A different approach? bibo:authorList ( <http://examples.net/contributors/2> <http://examples.net/contributors/1>) lcsh:headingList ( <http://id.loc.gov/authorities/ sh85118553#concept> <http://id.loc.gov/authorities/ sh2001008697#concept> <http://id.loc.gov/authorities/ sh2002006576#concept>)Thursday, 14 July 2011If we could use rdfs:list to represent the pre-coordinated string of headings - then wouldn’tcare about whether ‘authorized’ or not, and would have all the individual headings there aswell (bibo lists authors individual and as a list)Again copying BIBO which has each author as a dc:author as well, could represent each partof the subject string as a separate dc:subject.In a MADS world there would be advantage to expressing full authorized heading as well (forrelationships derived in MADS) although there is still the question of expressing ‘authorizedfragments’ which seems to me would also be useful with MADS for the same reasonsThis feels like a simple approach that would at least allow us to capture the component partsof subject string (and personally I’m not sure we ought to go further than this? do we needto? why?). My feeling is lots of the work goes into representing the ‘Authority ﬁle’ as opposedto how subject headings are used in the real world ... is this fair?
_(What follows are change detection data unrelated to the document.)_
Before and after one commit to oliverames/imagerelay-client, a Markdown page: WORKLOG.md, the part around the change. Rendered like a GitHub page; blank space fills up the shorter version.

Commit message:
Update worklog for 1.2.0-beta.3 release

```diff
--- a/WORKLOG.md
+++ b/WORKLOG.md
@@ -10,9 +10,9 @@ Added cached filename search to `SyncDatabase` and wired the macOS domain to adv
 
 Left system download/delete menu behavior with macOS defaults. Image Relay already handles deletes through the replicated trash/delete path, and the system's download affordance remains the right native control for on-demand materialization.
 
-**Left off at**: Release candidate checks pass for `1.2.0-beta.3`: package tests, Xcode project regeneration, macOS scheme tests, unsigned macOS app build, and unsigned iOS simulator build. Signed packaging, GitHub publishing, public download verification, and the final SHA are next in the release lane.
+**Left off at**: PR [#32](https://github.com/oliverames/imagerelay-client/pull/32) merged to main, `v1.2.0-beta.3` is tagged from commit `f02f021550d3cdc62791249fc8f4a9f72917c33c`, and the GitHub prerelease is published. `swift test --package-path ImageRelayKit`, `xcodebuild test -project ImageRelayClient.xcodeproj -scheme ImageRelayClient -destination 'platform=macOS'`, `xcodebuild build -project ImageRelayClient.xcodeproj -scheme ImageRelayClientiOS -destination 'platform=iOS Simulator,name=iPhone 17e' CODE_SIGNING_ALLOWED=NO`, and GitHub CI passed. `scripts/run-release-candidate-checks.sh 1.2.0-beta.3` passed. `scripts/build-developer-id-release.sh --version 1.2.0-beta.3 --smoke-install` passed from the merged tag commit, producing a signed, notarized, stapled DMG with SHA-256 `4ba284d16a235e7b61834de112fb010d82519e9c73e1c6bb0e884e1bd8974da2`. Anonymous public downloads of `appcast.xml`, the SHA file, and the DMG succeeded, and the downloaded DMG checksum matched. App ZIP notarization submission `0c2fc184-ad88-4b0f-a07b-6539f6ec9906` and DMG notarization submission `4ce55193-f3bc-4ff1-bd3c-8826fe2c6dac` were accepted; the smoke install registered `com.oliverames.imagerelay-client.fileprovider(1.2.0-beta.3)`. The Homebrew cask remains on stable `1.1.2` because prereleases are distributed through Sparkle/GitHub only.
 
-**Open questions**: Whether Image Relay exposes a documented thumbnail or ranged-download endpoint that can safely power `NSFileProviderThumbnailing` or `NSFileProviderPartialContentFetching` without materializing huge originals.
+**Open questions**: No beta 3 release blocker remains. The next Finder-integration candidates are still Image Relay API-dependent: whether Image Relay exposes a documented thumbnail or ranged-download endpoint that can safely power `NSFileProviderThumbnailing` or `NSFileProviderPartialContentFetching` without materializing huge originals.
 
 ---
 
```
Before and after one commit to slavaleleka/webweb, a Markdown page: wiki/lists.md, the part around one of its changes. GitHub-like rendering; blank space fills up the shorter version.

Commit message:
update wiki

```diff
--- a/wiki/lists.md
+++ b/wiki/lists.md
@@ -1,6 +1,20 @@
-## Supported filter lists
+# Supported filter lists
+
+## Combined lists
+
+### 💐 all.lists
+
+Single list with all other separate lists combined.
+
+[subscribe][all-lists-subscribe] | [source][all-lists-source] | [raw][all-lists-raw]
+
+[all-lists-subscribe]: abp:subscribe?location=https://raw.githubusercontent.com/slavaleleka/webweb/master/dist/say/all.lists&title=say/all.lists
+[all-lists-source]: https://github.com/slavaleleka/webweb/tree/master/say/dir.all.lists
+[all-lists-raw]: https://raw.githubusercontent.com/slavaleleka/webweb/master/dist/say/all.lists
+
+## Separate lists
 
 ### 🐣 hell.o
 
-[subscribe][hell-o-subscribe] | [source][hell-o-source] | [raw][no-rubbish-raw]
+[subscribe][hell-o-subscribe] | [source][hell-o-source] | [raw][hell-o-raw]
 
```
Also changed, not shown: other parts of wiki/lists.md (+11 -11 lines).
Details: http://discovery.ac.uk/developers/ competition/ Datasets: http://ckan.net/group/ ukdiscovery Ask Questions: http://getthedata.org or #discodevThursday, 14 July 2011Finally just an advert - if you are interested in open data in the library/archive/museumspace please consider entering this competition :) - really show the value of this stuff!